Then, there is only me. I lay out my wing on the rocky ground, making sure none of the thin lines are snagged. I climb into my harness, checking and rechecking that the straps are connected properly. This is the only thing that holds me to the wing. I already have my helmet on. I look at my instructor Kris Chasse, and he gives my preparations a close inspection. All good. It’s go time. Gulp. I am facing a narrow col that drops away to the west ridge. The plan is for me to fly down the ridge until it turns into cliffs, and then turn out towards the lake and the landing zone.
I grab the A risers, the lines that control the leading edge of the wing, and give them a steady lift. The wing comes up behind me and I can feel it lift me up. I push my torso forward and run towards the launch. Kris yells “Abort!!” The wing has launched crooked, and there is no chance of a safe launch. I pull the brakes and collapse the wing. The adrenaline is pumping now, and I am trying to stay calm as I lay out the wing again. This isn’t as easy as I had imagined it would be.
I stare down the line of the ridge, trying to focus on the muscle movements I need to safely launch myself off the mountain. I take a couple of deep breaths, focus my mind, and step forward. Kris yells that the wing inflation is good and for me to “Run run run!” So I run, leaning my chest against the harness and pushing as much speed forward as possible. I lift off slightly and then come back down. I am anticipating this, and am ready to keep running.
I run a couple more steps, but then there is a feeling like a giant hand has snatched me up and away from the mountain. I am flying! The ground drops away below me as I soar up over the forest below. I rise 25 feet, then 50 feet up. The wind is blowing past my body like I am on a bike speeding down a hill.
I realize that I am still dangling from the leg straps. I scooch back into my harness seat. Ah, much better. This feels so much more more secure than dangling from the risers.
I very gently try to steer the wing by slowly pulling the brakes. It turns me out over the ridge. I risk a quick glance up at my wing for just a second, because it feels like I will fall out of the harness if I move around too much. The harness isn’t snug. It’s like sitting on a swing at the park. This is how it is supposed to be, but it still takes getting used to.
The paraglider is controlled by weight shift. I reach the end of the ridge and turn out towards the landing zone. I am now about 1,000 feet above the ground. I can feel every current in the air, tickling the tips of my wing and bouncing me in my harness. I am much more aware of the sense of speed, even though the paraglider is going 17.5 times slower than the Dash 8 I fly for a living.
Soon enough, too soon, I have to think about landing. My mind races through all the variables that I use on a daily basis: power, speed, pitch control, flaps, landing gear… Unfortunately, none of that is available to me. My glideslope is fixed, so I can only control where I touch down.

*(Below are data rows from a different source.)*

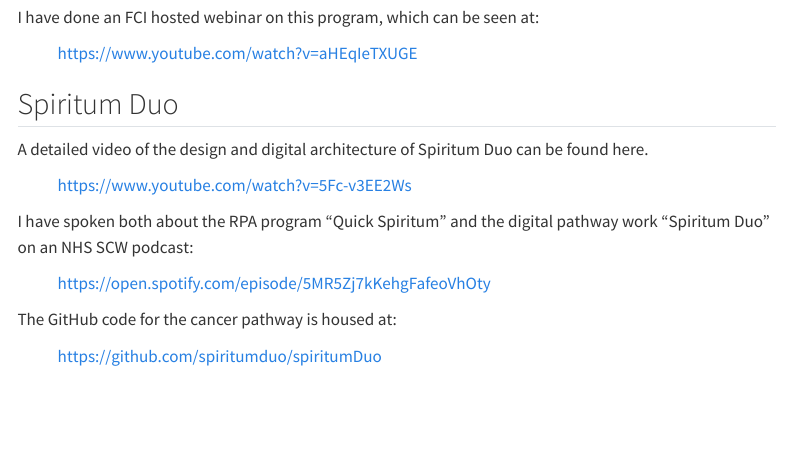
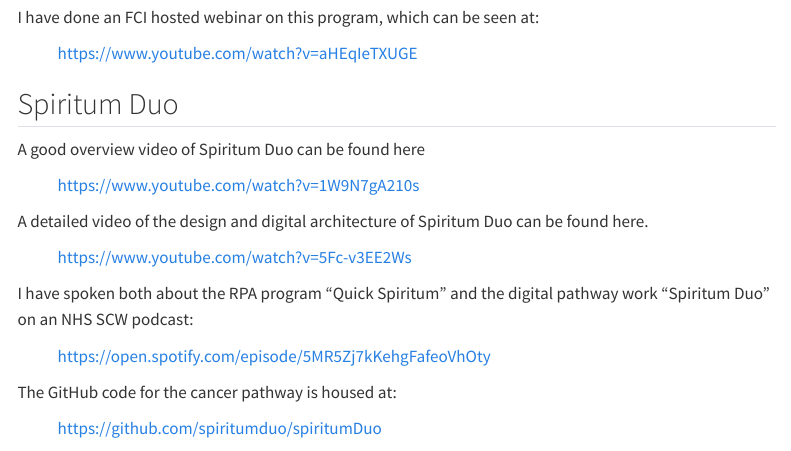
Before and after one commit to bailey-medics/bailey-medics.github.io, a Quarto document (builds.qmd): the page in a window 1100 px wide, from 450 px down. Rendered offline with R 4.5, knitr and Pandoc in place of Quarto, with nearby package versions; menus at the side of the page are left out.

Commit message:
Update Spiritum Duo video links

```diff
--- a/builds.qmd
+++ b/builds.qmd
@@ -17,6 +17,10 @@ I have done an FCI hosted webinar on this program, which can be seen at:
 <p style="margin-left: 40px;">[https://www.youtube.com/watch?v=aHEqIeTXUGE](https://www.youtube.com/watch?v=aHEqIeTXUGE)</p>
 
 ## Spiritum Duo
+
+A good overview video of Spiritum Duo can be found here
+
+<p style="margin-left: 40px;">[https://www.youtube.com/watch?v=1W9N7gA210s](https://www.youtube.com/watch?v=1W9N7gA210s)</p>
 
 A detailed video of the design and digital architecture of Spiritum Duo can be found here.
 
```
Also changed, not shown: 4 other files.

I do a series of figure eight turns over the landing zone. When I feel that it is time, I make the final glide to the landing spot.
I push forward out of my harness so my legs now become my landing gear, dangling in space. I wait, wait, wait until I see the ground starting to rush up at me. It’s now time to pull the brakes. I flair the wing out fully, just as my feet touch down softly. No need to even run. I turn towards the wing and collapse it to the ground. I am down.

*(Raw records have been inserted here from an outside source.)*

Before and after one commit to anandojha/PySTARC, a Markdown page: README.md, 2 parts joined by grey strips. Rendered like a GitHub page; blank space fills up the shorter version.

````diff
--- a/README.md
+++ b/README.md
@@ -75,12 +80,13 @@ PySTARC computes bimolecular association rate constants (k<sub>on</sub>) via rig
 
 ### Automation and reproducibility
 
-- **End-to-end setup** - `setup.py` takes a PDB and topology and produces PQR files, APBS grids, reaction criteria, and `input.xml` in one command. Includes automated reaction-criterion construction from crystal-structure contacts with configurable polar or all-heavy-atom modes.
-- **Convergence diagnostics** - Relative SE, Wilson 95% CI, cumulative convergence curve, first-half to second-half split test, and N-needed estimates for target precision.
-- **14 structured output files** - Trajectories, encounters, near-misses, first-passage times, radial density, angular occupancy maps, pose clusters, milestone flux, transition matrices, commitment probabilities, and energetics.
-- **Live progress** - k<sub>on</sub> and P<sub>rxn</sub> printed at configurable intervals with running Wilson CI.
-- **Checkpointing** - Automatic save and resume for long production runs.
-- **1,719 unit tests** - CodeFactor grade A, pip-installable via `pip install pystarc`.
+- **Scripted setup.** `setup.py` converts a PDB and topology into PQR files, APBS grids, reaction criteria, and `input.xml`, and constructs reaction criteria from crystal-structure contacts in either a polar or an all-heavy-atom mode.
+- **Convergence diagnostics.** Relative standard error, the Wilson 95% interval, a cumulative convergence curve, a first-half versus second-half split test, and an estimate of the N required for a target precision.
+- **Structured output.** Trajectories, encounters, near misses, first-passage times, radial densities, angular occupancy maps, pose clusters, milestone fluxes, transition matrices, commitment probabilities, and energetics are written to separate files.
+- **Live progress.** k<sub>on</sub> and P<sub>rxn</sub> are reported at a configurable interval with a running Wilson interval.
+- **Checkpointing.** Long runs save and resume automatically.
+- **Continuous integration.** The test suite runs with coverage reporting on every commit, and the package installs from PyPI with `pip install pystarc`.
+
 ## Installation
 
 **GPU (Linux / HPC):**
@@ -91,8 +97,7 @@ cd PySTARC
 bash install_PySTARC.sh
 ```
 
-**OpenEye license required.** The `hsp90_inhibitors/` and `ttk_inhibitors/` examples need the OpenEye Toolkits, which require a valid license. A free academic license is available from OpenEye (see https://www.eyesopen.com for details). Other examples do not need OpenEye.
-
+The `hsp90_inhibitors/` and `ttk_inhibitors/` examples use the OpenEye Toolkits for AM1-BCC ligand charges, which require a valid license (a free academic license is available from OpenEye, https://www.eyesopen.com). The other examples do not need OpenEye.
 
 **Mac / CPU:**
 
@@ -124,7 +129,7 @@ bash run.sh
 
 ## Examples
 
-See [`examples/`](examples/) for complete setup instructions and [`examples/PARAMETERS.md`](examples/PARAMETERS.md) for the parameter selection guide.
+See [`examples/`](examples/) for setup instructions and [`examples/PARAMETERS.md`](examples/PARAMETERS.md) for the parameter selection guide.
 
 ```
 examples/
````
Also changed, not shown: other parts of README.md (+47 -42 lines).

That was such a rush. Pure pleasure. This is my true passion. This is also just the beginning. The journey of hiking and flying in the mountains is going to be a great adventure!

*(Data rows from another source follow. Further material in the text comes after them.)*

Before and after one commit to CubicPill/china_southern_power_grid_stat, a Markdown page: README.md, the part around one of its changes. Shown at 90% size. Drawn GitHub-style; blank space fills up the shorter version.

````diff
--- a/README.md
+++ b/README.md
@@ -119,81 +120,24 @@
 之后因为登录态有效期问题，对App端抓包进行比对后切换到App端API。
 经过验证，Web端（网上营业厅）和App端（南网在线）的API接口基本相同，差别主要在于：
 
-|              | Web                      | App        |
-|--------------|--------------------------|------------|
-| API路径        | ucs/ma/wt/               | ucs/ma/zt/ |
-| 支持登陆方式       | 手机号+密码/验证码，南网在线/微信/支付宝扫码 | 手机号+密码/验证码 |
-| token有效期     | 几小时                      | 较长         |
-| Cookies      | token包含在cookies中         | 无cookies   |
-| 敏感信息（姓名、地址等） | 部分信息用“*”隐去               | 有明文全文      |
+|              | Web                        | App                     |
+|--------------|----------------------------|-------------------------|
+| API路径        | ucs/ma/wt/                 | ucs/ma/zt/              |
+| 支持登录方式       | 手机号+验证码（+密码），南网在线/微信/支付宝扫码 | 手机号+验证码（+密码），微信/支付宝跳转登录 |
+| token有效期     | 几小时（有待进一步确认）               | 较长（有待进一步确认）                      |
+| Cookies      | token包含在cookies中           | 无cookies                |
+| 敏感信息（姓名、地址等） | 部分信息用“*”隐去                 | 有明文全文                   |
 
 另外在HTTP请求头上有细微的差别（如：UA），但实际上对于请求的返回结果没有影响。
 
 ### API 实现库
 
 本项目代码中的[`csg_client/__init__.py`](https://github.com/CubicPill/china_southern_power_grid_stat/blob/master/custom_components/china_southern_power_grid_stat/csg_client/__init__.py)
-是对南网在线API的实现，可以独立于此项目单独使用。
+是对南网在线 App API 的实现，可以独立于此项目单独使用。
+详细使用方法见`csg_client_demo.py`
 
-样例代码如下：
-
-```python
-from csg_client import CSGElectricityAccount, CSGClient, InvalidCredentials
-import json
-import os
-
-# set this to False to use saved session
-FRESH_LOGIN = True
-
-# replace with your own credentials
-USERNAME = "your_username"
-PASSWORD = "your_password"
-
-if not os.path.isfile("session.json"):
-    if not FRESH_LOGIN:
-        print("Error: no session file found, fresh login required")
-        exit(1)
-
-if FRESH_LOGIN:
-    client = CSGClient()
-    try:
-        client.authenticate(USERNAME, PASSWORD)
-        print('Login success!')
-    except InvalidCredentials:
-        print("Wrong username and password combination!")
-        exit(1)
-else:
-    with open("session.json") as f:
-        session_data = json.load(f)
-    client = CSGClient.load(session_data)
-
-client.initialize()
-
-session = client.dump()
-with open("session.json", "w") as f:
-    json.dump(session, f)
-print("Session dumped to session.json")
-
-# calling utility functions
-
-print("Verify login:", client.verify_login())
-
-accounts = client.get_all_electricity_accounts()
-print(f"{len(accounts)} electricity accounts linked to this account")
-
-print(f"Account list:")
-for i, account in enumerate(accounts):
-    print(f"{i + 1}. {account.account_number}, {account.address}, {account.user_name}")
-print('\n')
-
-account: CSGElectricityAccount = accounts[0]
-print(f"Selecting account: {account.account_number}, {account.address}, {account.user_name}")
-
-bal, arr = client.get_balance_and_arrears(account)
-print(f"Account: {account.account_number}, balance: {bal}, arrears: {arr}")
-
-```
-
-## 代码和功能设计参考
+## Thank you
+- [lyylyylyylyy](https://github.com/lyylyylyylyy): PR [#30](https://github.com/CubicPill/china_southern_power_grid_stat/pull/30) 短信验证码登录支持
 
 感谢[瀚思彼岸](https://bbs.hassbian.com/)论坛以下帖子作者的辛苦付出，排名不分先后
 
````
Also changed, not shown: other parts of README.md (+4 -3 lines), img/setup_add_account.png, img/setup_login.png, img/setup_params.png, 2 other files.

I sure hope you liked my guest blog post. Please give it (and Mike) some love by clicking the Star button to “like” it. If you have any questions for Mike, please leave a comment. As always, please subscribe to my blog.